■ INSTRUCTIONS FOR THE TASK: Retype all of the data word for word, without pictures.

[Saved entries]
□ □ □

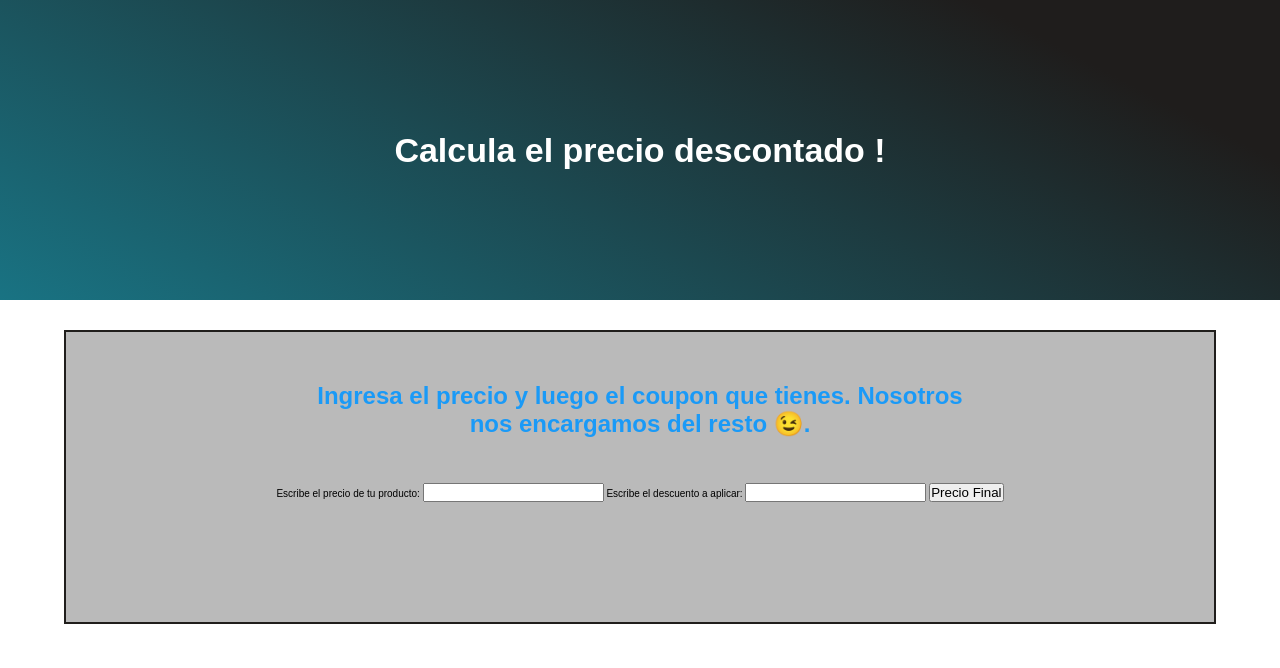
Repository: ChristianGecchelin/javascript-project
Page: javascript-project/descuentos y porcentajes/descuentos.html
These files come from the project's save history. The page is drawn as it stood at one moment and after the next save; the edit follows.
The browser window is 1280 px wide. The pictures show the whole page.

Above is the page before, as saved 2021-12-05 18:22:33.

After the next save:
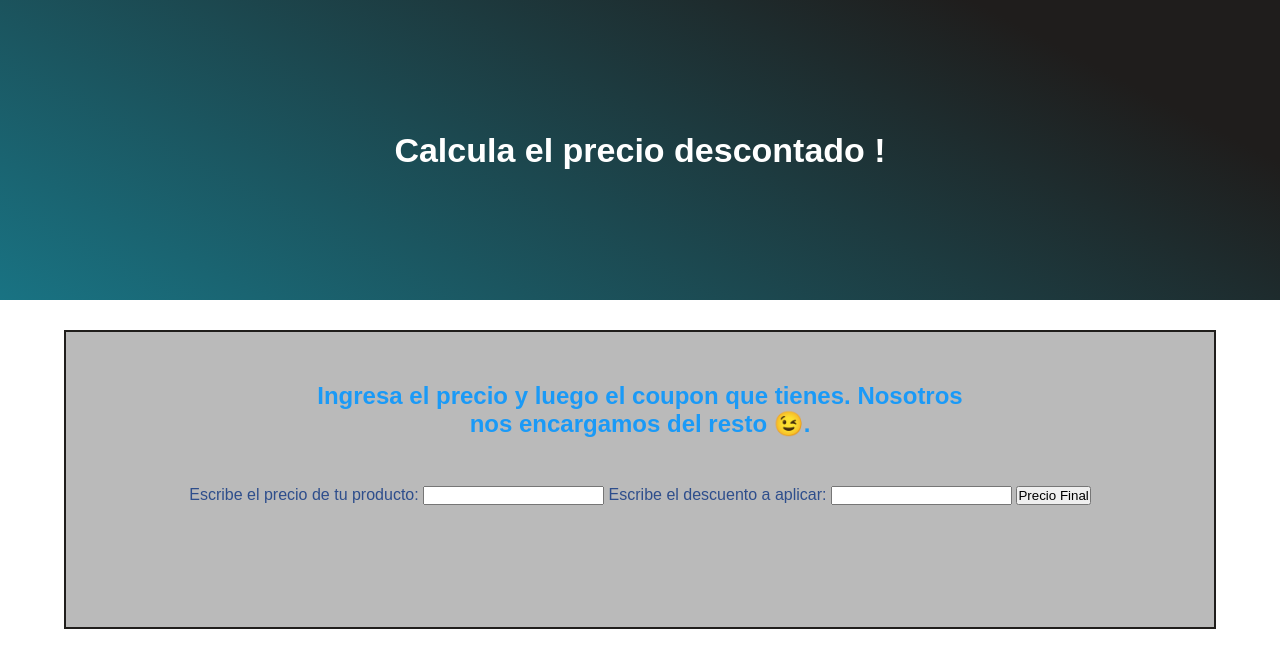
Saved 36 s later.
--- a/javascript-project/descuentos y porcentajes/style.css
+++ b/javascript-project/descuentos y porcentajes/style.css
@@ -72,3 +72,10 @@ header .header--title-container h1 {
   height: auto;
   padding: 20px 20px;
 }
+.title-container .container-form {
+  display: block;
+  font-size: 1.6rem;
+  font-weight: 500;
+  line-height: 2.4rem;
+  color: rgba(34, 68, 136, 0.92);
+}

□ □ □

■ SOLUTION TO THIS TASK:
Repository: ChristianGecchelin/javascript-project
Page: javascript-project/descuentos y porcentajes/descuentos.html
These files come from the project's save history. The page is drawn as it stood at one moment and after the next save; the edit follows.
The browser window is 1280 px wide. The pictures show the whole page.

Above is the page before, as saved 2021-12-05 18:22:33.

After the next save:
Saved 36 s later.
--- a/javascript-project/descuentos y porcentajes/style.css
+++ b/javascript-project/descuentos y porcentajes/style.css
@@ -72,3 +72,10 @@ header .header--title-container h1 {
   height: auto;
   padding: 20px 20px;
 }
+.title-container .container-form {
+  display: block;
+  font-size: 1.6rem;
+  font-weight: 500;
+  line-height: 2.4rem;
+  color: rgba(34, 68, 136, 0.92);
+}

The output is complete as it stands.